WORK ORDER: If a line in the data below includes the string "const", please return a copy of it.

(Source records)
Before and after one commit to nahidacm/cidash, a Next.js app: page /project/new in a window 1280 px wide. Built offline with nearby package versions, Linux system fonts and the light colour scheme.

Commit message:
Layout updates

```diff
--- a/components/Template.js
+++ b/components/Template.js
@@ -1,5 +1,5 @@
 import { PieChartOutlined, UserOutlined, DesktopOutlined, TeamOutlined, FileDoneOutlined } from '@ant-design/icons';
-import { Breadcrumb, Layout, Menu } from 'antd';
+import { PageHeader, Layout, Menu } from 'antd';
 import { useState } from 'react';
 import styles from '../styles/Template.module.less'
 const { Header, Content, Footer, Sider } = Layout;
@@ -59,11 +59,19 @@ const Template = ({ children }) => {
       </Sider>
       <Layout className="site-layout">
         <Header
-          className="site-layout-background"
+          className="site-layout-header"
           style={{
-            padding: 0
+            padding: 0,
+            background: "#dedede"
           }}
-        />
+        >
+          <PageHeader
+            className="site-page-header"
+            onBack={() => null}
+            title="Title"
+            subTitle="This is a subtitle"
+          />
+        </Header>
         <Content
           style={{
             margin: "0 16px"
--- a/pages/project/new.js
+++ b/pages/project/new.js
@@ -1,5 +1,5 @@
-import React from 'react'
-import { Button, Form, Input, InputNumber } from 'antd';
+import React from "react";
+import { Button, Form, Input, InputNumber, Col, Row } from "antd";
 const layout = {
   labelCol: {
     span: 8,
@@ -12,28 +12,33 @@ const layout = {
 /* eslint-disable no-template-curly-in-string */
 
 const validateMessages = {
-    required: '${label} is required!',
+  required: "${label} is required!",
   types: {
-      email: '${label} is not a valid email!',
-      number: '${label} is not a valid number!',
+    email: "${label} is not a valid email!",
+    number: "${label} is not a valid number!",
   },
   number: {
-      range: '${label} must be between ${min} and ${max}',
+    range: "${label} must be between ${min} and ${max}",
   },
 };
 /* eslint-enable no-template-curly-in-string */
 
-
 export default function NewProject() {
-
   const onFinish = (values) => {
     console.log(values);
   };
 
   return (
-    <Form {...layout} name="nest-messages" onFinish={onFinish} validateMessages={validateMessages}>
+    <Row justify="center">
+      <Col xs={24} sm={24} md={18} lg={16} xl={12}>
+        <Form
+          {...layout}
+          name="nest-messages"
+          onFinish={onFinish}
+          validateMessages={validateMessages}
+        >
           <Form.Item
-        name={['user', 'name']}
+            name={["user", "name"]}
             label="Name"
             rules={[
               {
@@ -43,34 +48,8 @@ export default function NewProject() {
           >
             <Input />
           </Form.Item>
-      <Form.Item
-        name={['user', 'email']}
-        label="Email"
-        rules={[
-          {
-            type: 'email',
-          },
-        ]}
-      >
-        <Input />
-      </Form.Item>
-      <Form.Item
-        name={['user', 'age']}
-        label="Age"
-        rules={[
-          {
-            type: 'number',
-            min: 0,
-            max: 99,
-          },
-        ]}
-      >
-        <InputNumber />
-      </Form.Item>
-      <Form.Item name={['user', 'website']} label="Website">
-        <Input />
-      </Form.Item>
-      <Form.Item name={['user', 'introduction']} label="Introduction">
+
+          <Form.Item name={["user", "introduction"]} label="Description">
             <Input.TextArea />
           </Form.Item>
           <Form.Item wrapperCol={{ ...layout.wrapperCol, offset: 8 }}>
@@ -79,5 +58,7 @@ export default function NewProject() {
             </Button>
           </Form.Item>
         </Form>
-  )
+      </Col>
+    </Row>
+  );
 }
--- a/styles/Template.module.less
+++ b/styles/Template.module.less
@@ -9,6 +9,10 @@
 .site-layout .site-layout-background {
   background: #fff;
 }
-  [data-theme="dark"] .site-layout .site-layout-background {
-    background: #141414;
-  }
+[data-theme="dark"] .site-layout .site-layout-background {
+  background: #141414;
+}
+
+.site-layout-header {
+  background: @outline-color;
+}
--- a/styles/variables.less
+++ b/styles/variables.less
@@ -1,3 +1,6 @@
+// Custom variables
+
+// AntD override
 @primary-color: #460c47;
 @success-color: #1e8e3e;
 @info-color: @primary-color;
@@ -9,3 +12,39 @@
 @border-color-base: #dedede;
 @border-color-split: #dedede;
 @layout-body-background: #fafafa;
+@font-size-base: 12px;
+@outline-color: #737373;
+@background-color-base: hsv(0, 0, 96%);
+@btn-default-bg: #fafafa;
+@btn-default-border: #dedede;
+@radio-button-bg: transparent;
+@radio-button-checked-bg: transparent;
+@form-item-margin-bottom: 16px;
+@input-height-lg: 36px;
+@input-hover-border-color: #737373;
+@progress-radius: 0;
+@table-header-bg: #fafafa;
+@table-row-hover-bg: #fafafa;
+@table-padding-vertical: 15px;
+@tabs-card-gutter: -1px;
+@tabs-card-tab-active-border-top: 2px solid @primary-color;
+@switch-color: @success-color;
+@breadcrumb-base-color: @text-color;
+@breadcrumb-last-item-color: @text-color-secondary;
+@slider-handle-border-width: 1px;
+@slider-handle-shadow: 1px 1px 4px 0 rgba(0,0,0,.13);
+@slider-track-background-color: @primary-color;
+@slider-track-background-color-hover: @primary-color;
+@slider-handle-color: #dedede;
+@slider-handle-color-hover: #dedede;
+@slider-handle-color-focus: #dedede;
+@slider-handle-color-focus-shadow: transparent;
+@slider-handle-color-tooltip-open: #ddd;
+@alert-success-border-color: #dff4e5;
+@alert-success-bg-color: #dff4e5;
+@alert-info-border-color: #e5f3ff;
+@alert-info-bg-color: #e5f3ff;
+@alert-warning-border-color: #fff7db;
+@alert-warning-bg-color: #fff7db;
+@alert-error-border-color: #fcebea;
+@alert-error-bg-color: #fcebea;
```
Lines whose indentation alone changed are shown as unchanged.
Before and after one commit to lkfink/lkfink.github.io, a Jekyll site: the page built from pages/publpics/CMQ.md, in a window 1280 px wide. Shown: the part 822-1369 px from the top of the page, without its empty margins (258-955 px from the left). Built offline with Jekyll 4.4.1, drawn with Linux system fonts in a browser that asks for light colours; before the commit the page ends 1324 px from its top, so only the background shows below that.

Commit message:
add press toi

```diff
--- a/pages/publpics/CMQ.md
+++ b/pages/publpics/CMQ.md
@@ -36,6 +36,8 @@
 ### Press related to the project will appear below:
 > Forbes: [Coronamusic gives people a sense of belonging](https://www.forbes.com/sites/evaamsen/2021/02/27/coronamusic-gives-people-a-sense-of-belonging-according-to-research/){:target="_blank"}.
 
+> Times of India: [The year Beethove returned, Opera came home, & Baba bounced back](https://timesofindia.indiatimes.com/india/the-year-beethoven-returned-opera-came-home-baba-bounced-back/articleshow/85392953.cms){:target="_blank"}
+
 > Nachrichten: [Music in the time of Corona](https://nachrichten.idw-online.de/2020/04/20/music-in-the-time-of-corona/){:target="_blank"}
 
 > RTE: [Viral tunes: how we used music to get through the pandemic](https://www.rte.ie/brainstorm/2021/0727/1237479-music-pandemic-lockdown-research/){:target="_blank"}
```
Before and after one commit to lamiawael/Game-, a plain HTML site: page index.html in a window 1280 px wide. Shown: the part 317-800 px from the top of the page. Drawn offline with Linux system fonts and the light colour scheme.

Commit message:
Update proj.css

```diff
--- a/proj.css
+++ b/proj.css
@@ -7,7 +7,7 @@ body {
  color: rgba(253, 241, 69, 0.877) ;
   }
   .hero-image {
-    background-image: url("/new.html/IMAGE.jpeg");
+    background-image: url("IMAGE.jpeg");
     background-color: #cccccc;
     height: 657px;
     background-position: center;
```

ANSWER TO THE PROBLEM:
 const { Header, Content, Footer, Sider } = Layout;
@@ -59,11 +59,19 @@ const Template = ({ children }) => {
 const layout = {
@@ -12,28 +12,33 @@ const layout = {
 const validateMessages = {
   const onFinish = (values) => {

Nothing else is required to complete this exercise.